[User interface change data]
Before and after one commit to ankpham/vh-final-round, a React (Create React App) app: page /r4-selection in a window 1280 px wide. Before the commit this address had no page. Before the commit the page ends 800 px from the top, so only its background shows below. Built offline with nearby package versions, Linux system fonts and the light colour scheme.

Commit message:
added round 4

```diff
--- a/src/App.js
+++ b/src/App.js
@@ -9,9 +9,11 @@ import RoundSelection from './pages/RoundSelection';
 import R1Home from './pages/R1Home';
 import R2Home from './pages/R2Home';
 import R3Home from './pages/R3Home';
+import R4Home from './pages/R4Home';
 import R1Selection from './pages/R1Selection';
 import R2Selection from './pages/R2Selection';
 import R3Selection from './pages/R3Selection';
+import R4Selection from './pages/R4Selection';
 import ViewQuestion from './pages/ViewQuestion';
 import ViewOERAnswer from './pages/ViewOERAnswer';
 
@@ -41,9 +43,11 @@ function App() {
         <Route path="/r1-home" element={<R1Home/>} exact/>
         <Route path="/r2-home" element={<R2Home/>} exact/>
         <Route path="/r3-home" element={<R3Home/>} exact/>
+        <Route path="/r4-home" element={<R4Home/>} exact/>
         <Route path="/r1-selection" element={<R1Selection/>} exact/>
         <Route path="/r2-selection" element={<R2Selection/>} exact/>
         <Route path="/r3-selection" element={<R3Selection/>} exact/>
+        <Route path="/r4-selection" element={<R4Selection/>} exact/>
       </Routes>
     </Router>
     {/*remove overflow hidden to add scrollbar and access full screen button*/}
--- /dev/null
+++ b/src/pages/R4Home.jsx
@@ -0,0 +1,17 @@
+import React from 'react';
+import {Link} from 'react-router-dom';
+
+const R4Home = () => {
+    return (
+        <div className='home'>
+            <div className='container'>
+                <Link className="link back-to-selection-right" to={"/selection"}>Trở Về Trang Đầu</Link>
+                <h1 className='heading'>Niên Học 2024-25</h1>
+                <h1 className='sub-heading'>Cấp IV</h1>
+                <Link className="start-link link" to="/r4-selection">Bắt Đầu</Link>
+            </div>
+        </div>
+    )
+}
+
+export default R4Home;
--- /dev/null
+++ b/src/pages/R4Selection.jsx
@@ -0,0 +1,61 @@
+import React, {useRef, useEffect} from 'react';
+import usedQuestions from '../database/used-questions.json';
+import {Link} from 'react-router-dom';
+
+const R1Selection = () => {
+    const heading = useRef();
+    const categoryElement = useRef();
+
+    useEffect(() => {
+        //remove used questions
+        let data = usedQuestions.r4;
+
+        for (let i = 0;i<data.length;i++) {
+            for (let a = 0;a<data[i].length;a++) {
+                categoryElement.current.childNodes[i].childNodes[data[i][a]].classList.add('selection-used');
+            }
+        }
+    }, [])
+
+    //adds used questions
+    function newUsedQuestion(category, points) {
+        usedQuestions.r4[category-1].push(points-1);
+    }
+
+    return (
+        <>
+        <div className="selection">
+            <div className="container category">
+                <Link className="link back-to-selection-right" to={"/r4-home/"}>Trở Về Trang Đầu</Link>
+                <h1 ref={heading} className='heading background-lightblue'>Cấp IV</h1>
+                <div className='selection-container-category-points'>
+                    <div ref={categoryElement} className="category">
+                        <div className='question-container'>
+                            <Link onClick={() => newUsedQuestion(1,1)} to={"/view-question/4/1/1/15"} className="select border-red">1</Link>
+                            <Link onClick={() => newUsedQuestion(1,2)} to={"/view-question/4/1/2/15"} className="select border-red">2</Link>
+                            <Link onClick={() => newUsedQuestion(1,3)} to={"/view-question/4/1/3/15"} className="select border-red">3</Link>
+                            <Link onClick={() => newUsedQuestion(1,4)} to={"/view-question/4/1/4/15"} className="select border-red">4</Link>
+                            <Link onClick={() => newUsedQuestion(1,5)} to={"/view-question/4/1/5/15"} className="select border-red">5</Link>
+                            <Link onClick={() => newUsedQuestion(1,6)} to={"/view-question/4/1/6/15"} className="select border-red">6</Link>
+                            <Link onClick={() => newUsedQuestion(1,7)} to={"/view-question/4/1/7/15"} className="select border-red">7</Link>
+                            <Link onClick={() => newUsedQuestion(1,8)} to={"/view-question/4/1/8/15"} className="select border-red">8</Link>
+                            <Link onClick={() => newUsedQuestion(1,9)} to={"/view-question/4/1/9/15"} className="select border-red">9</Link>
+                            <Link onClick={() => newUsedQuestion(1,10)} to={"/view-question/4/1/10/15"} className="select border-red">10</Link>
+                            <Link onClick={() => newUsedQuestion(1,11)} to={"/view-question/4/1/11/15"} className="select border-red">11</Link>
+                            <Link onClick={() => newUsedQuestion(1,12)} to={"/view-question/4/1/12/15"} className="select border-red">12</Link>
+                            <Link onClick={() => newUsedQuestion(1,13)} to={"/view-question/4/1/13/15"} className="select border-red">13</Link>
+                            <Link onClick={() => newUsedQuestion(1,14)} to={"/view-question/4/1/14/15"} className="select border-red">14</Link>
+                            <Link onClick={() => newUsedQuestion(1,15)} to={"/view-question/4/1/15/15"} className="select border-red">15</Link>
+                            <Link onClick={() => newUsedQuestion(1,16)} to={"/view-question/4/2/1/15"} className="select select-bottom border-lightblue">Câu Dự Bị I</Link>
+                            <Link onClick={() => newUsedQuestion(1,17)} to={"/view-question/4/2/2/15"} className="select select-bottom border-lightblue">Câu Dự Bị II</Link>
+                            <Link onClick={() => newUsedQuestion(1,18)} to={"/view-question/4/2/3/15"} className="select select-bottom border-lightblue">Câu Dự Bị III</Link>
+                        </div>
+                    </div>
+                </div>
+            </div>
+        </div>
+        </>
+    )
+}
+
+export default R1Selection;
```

● About this task
Set down each record verbatim.

● Worked solution
Before and after one commit to ankpham/vh-final-round, a React (Create React App) app: page /r4-selection in a window 1280 px wide. Before the commit this address had no page. Before the commit the page ends 800 px from the top, so only its background shows below. Built offline with nearby package versions, Linux system fonts and the light colour scheme.

Commit message:
added round 4

```diff
--- a/src/App.js
+++ b/src/App.js
@@ -9,9 +9,11 @@ import RoundSelection from './pages/RoundSelection';
 import R1Home from './pages/R1Home';
 import R2Home from './pages/R2Home';
 import R3Home from './pages/R3Home';
+import R4Home from './pages/R4Home';
 import R1Selection from './pages/R1Selection';
 import R2Selection from './pages/R2Selection';
 import R3Selection from './pages/R3Selection';
+import R4Selection from './pages/R4Selection';
 import ViewQuestion from './pages/ViewQuestion';
 import ViewOERAnswer from './pages/ViewOERAnswer';
 
@@ -41,9 +43,11 @@ function App() {
         <Route path="/r1-home" element={<R1Home/>} exact/>
         <Route path="/r2-home" element={<R2Home/>} exact/>
         <Route path="/r3-home" element={<R3Home/>} exact/>
+        <Route path="/r4-home" element={<R4Home/>} exact/>
         <Route path="/r1-selection" element={<R1Selection/>} exact/>
         <Route path="/r2-selection" element={<R2Selection/>} exact/>
         <Route path="/r3-selection" element={<R3Selection/>} exact/>
+        <Route path="/r4-selection" element={<R4Selection/>} exact/>
       </Routes>
     </Router>
     {/*remove overflow hidden to add scrollbar and access full screen button*/}
--- /dev/null
+++ b/src/pages/R4Home.jsx
@@ -0,0 +1,17 @@
+import React from 'react';
+import {Link} from 'react-router-dom';
+
+const R4Home = () => {
+    return (
+        <div className='home'>
+            <div className='container'>
+                <Link className="link back-to-selection-right" to={"/selection"}>Trở Về Trang Đầu</Link>
+                <h1 className='heading'>Niên Học 2024-25</h1>
+                <h1 className='sub-heading'>Cấp IV</h1>
+                <Link className="start-link link" to="/r4-selection">Bắt Đầu</Link>
+            </div>
+        </div>
+    )
+}
+
+export default R4Home;
--- /dev/null
+++ b/src/pages/R4Selection.jsx
@@ -0,0 +1,61 @@
+import React, {useRef, useEffect} from 'react';
+import usedQuestions from '../database/used-questions.json';
+import {Link} from 'react-router-dom';
+
+const R1Selection = () => {
+    const heading = useRef();
+    const categoryElement = useRef();
+
+    useEffect(() => {
+        //remove used questions
+        let data = usedQuestions.r4;
+
+        for (let i = 0;i<data.length;i++) {
+            for (let a = 0;a<data[i].length;a++) {
+                categoryElement.current.childNodes[i].childNodes[data[i][a]].classList.add('selection-used');
+            }
+        }
+    }, [])
+
+    //adds used questions
+    function newUsedQuestion(category, points) {
+        usedQuestions.r4[category-1].push(points-1);
+    }
+
+    return (
+        <>
+        <div className="selection">
+            <div className="container category">
+                <Link className="link back-to-selection-right" to={"/r4-home/"}>Trở Về Trang Đầu</Link>
+                <h1 ref={heading} className='heading background-lightblue'>Cấp IV</h1>
+                <div className='selection-container-category-points'>
+                    <div ref={categoryElement} className="category">
+                        <div className='question-container'>
+                            <Link onClick={() => newUsedQuestion(1,1)} to={"/view-question/4/1/1/15"} className="select border-red">1</Link>
+                            <Link onClick={() => newUsedQuestion(1,2)} to={"/view-question/4/1/2/15"} className="select border-red">2</Link>
+                            <Link onClick={() => newUsedQuestion(1,3)} to={"/view-question/4/1/3/15"} className="select border-red">3</Link>
+                            <Link onClick={() => newUsedQuestion(1,4)} to={"/view-question/4/1/4/15"} className="select border-red">4</Link>
+                            <Link onClick={() => newUsedQuestion(1,5)} to={"/view-question/4/1/5/15"} className="select border-red">5</Link>
+                            <Link onClick={() => newUsedQuestion(1,6)} to={"/view-question/4/1/6/15"} className="select border-red">6</Link>
+                            <Link onClick={() => newUsedQuestion(1,7)} to={"/view-question/4/1/7/15"} className="select border-red">7</Link>
+                            <Link onClick={() => newUsedQuestion(1,8)} to={"/view-question/4/1/8/15"} className="select border-red">8</Link>
+                            <Link onClick={() => newUsedQuestion(1,9)} to={"/view-question/4/1/9/15"} className="select border-red">9</Link>
+                            <Link onClick={() => newUsedQuestion(1,10)} to={"/view-question/4/1/10/15"} className="select border-red">10</Link>
+                            <Link onClick={() => newUsedQuestion(1,11)} to={"/view-question/4/1/11/15"} className="select border-red">11</Link>
+                            <Link onClick={() => newUsedQuestion(1,12)} to={"/view-question/4/1/12/15"} className="select border-red">12</Link>
+                            <Link onClick={() => newUsedQuestion(1,13)} to={"/view-question/4/1/13/15"} className="select border-red">13</Link>
+                            <Link onClick={() => newUsedQuestion(1,14)} to={"/view-question/4/1/14/15"} className="select border-red">14</Link>
+                            <Link onClick={() => newUsedQuestion(1,15)} to={"/view-question/4/1/15/15"} className="select border-red">15</Link>
+                            <Link onClick={() => newUsedQuestion(1,16)} to={"/view-question/4/2/1/15"} className="select select-bottom border-lightblue">Câu Dự Bị I</Link>
+                            <Link onClick={() => newUsedQuestion(1,17)} to={"/view-question/4/2/2/15"} className="select select-bottom border-lightblue">Câu Dự Bị II</Link>
+                            <Link onClick={() => newUsedQuestion(1,18)} to={"/view-question/4/2/3/15"} className="select select-bottom border-lightblue">Câu Dự Bị III</Link>
+                        </div>
+                    </div>
+                </div>
+            </div>
+        </div>
+        </>
+    )
+}
+
+export default R1Selection;
```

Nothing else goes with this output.